The Indian Act banned: cultural practices, gathering of three or more Aboriginal people in public, and many more severe oppressions. "It simultaneously stripped people of their cultural coping mechanisms."
Notes that the Apartheid was modelled very much after what this structure looked like.
Residential schools: the last one wasn't closed until 1996. By that time, more than 200,000 children had been forced into 132 federal institutions. In between this time was something called the "60s scoop", during which the federal government would place Indigenous children with non-Indigenous families as another form of cultural assimilation.
Glenwright: Useful for the newsroom: come up with ways to incorporate this history into reporting on Aboriginal issues that calls for it. Sidebars of timelines, etc.
Glenwright: Modern treaties have been made since the Indian Act. Most promises from these have not been fulfilled, and proving this is often difficult. It's first necessary to legally prove that treaties made orally or not fully documented are legally sound, which costs money.
Moving on to financial structures: it's the federal government's responsibility to provide basic services to on-reserve First Nations. Federal funding, however, is not topped up, and municipal or provincial funding does not apply here. This also doesn't account for the fact that large swaths of Aboriginal communities live in urban areas.
Tips for building relationships: You should be treating Indigenous communities as any other source on your beat, and call them just as often. Try to go to events, not just for the purpose of reporting on stories. Follow up with sources after a story you write is done. Check Aboriginal news sites.
Look beyond cultural events for stories, and try to include Aboriginal people in stories with a non-Aboriginal focus.
Journalists often only appear when a community is in one of two modes: crisis or celebration. That misses a whole spectrum of experience and complexity that can occur in between.

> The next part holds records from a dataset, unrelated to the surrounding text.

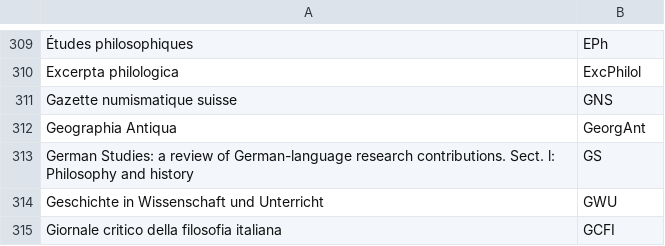
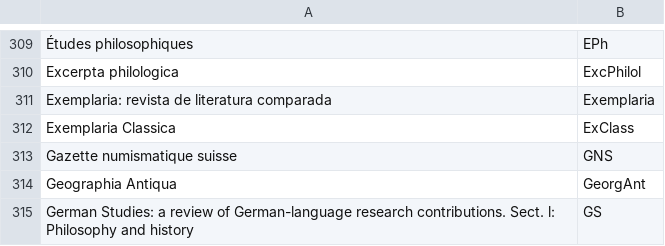
Before and after one commit to JabRef/abbrv.jabref.org, a CSV file: journals/journal_abbreviations_annee-philologique.csv, drawn as a sheet; only a part is shown, gaps mark what is left out; the shorter side is filled out with more unchanged rows; the diff names each change by its address in the sheet, - before the commit and + after, or states it on an @@ line.

Commit message:
Update journal_abbreviations_annee-philologique.csv
Added two items

```diff
--- a/journals/journal_abbreviations_annee-philologique.csv
+++ b/journals/journal_abbreviations_annee-philologique.csv
+row 311: Exemplaria: revista de literatura comparada | Exemplaria
+row 312: Exemplaria Classica | ExClass
```
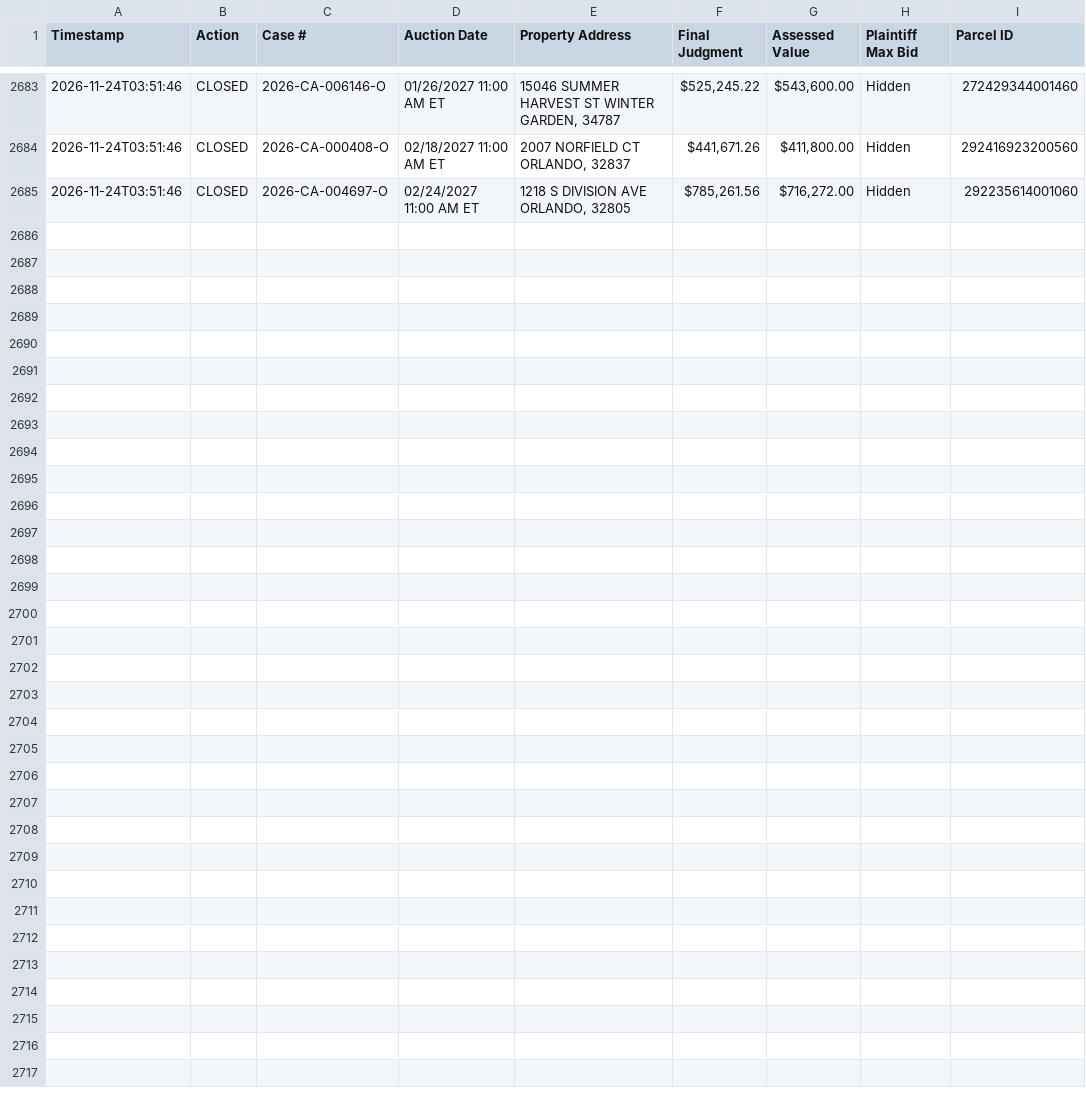
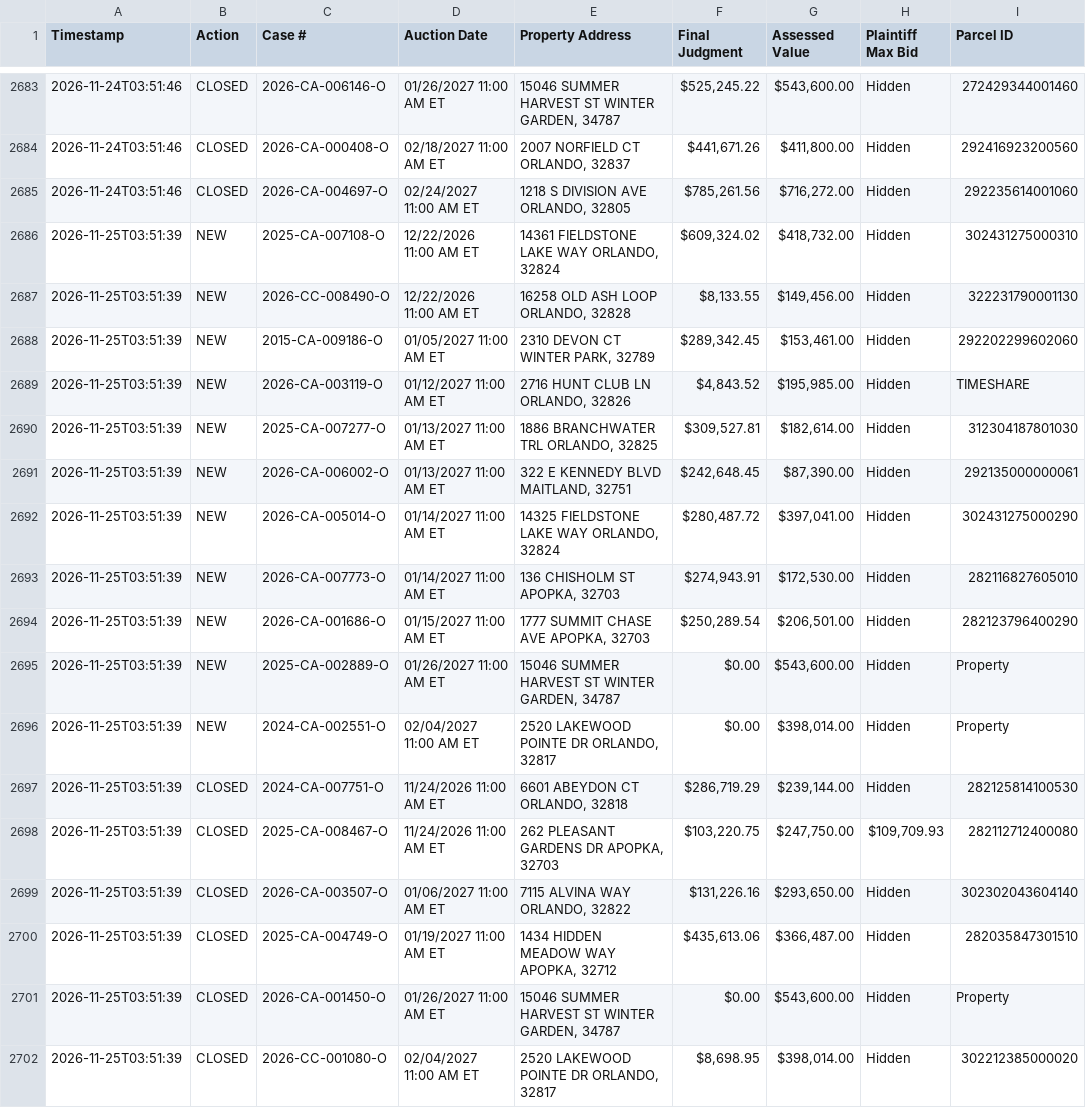
Before and after one commit to figlesias7/Realforeclose-Orange, a CSV file: data/event_log.csv, drawn as a sheet; only a part is shown, gaps mark what is left out; the diff names each change by its address in the sheet, - before the commit and + after, or states it on an @@ line.

```diff
--- a/data/event_log.csv
+++ b/data/event_log.csv
+row 2686: 2026-11-25T03:51:39 | NEW | 2025-CA-007108-O | 12/22/2026 11:00 AM ET | 14361 FIELDSTONE LAKE WAY ORLANDO, 32824 | $609,324.02 | $418,732.00 | Hidden | 302431275000310
+row 2687: 2026-11-25T03:51:39 | NEW | 2026-CC-008490-O | 12/22/2026 11:00 AM ET | 16258 OLD ASH LOOP ORLANDO, 32828 | $8,133.55 | $149,456.00 | Hidden | 322231790001130
+row 2688: 2026-11-25T03:51:39 | NEW | 2015-CA-009186-O | 01/05/2027 11:00 AM ET | 2310 DEVON CT WINTER PARK, 32789 | $289,342.45 | $153,461.00 | Hidden | 292202299602060
+row 2689: 2026-11-25T03:51:39 | NEW | 2026-CA-003119-O | 01/12/2027 11:00 AM ET | 2716 HUNT CLUB LN ORLANDO, 32826 | $4,843.52 | $195,985.00 | Hidden | TIMESHARE
+row 2690: 2026-11-25T03:51:39 | NEW | 2025-CA-007277-O | 01/13/2027 11:00 AM ET | 1886 BRANCHWATER TRL ORLANDO, 32825 | $309,527.81 | $182,614.00 | Hidden | 312304187801030
+row 2691: 2026-11-25T03:51:39 | NEW | 2026-CA-006002-O | 01/13/2027 11:00 AM ET | 322 E KENNEDY BLVD MAITLAND, 32751 | $242,648.45 | $87,390.00 | Hidden | 292135000000061
+row 2692: 2026-11-25T03:51:39 | NEW | 2026-CA-005014-O | 01/14/2027 11:00 AM ET | 14325 FIELDSTONE LAKE WAY ORLANDO, 32824 | $280,487.72 | $397,041.00 | Hidden | 302431275000290
+row 2693: 2026-11-25T03:51:39 | NEW | 2026-CA-007773-O | 01/14/2027 11:00 AM ET | 136 CHISHOLM ST APOPKA, 32703 | $274,943.91 | $172,530.00 | Hidden | 282116827605010
+row 2694: 2026-11-25T03:51:39 | NEW | 2026-CA-001686-O | 01/15/2027 11:00 AM ET | 1777 SUMMIT CHASE AVE APOPKA, 32703 | $250,289.54 | $206,501.00 | Hidden | 282123796400290
+row 2695: 2026-11-25T03:51:39 | NEW | 2025-CA-002889-O | 01/26/2027 11:00 AM ET | 15046 SUMMER HARVEST ST WINTER GARDEN, 34787 | $0.00 | $543,600.00 | Hidden | Property
+row 2696: 2026-11-25T03:51:39 | NEW | 2024-CA-002551-O | 02/04/2027 11:00 AM ET | 2520 LAKEWOOD POINTE DR ORLANDO, 32817 | $0.00 | $398,014.00 | Hidden | Property
+row 2697: 2026-11-25T03:51:39 | CLOSED | 2024-CA-007751-O | 11/24/2026 11:00 AM ET | 6601 ABEYDON CT ORLANDO, 32818 | $286,719.29 | $239,144.00 | Hidden | 282125814100530
+row 2698: 2026-11-25T03:51:39 | CLOSED | 2025-CA-008467-O | 11/24/2026 11:00 AM ET | 262 PLEASANT GARDENS DR APOPKA, 32703 | $103,220.75 | $247,750.00 | $109,709.93 | 282112712400080
+row 2699: 2026-11-25T03:51:39 | CLOSED | 2026-CA-003507-O | 01/06/2027 11:00 AM ET | 7115 ALVINA WAY ORLANDO, 32822 | $131,226.16 | $293,650.00 | Hidden | 302302043604140
+row 2700: 2026-11-25T03:51:39 | CLOSED | 2025-CA-004749-O | 01/19/2027 11:00 AM ET | 1434 HIDDEN MEADOW WAY APOPKA, 32712 | $435,613.06 | $366,487.00 | Hidden | 282035847301510
+row 2701: 2026-11-25T03:51:39 | CLOSED | 2026-CA-001450-O | 01/26/2027 11:00 AM ET | 15046 SUMMER HARVEST ST WINTER GARDEN, 34787 | $0.00 | $543,600.00 | Hidden | Property
+row 2702: 2026-11-25T03:51:39 | CLOSED | 2026-CC-001080-O | 02/04/2027 11:00 AM ET | 2520 LAKEWOOD POINTE DR ORLANDO, 32817 | $8,698.95 | $398,014.00 | Hidden | 302212385000020
```
Also changed, not shown: data/active_foreclosures.csv, data/all_seen.csv, 3 other files.
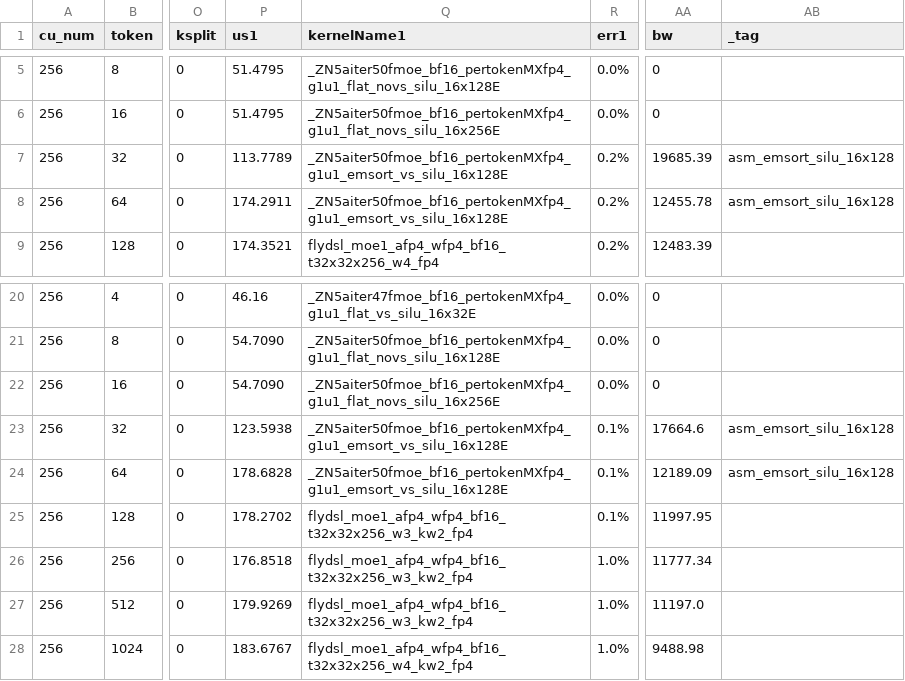
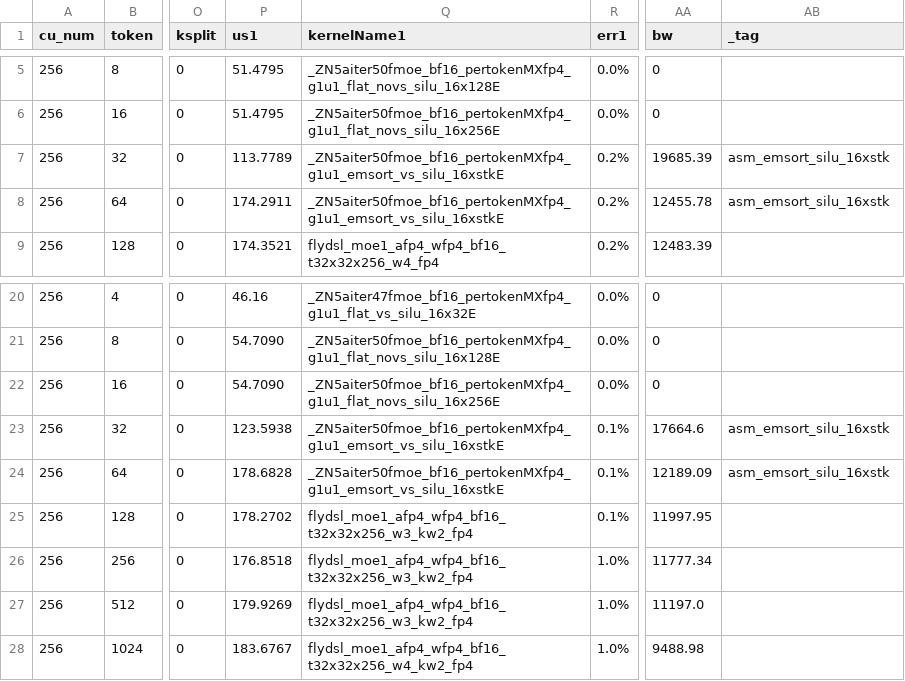
Before and after one commit to aaab8b/aiter, a CSV file: aiter/configs/model_configs/qwen3_8_2400b_fp4_tuned_fmoe.csv, drawn as a sheet; only a part is shown, gaps mark what is left out; the diff names each change by its address in the sheet, - before the commit and + after, or states it on an @@ line.

```diff
--- a/aiter/configs/model_configs/qwen3_8_2400b_fp4_tuned_fmoe.csv
+++ b/aiter/configs/model_configs/qwen3_8_2400b_fp4_tuned_fmoe.csv
-Q7:Q8 (kernelName1): _ZN5aiter50fmoe_bf16_pertokenMXfp4_g1u1_emsort_vs_silu_16x128E
+Q7:Q8 (kernelName1): _ZN5aiter50fmoe_bf16_pertokenMXfp4_g1u1_emsort_vs_silu_16xstkE
-AB7:AB8 (_tag): asm_emsort_silu_16x128
+AB7:AB8 (_tag): asm_emsort_silu_16xstk
-Q23:Q24 (kernelName1): _ZN5aiter50fmoe_bf16_pertokenMXfp4_g1u1_emsort_vs_silu_16x128E
+Q23:Q24 (kernelName1): _ZN5aiter50fmoe_bf16_pertokenMXfp4_g1u1_emsort_vs_silu_16xstkE
-AB23:AB24 (_tag): asm_emsort_silu_16x128
+AB23:AB24 (_tag): asm_emsort_silu_16xstk
```
Also changed, not shown: hsa/gfx950/fmoe/silu/fmoe_bf16_pertokenMXfp4_g1u1_silu.csv, 1 other file.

Also: know the context of interviews. If you're interviewing with an Elder, for example, and they are telling you a story, don't rush them to get that quick recording or quote. Take the time to listen.
Be upfront about who you are and the information you're looking for for a story—particularly when you're reporting on a sensitive issue.
Also: useful to spend more time on solution-focused journalism. Not necessarily advocacy stories. For example: in the amount of reporting done on missing and murdered Indigenous women over the past year, stories on initiatives to bring attention to the issue, working for a solution, etc., are just as important as statistics.
Being sensitive to issues is not the same thing as avoiding them. As journalists we have the responsibility to objectively report on stories, but there are ways we can do this while still being accurately sensitive to the issue of Indigenous reporting.
And that wraps up this panel. Thanks for tuning in!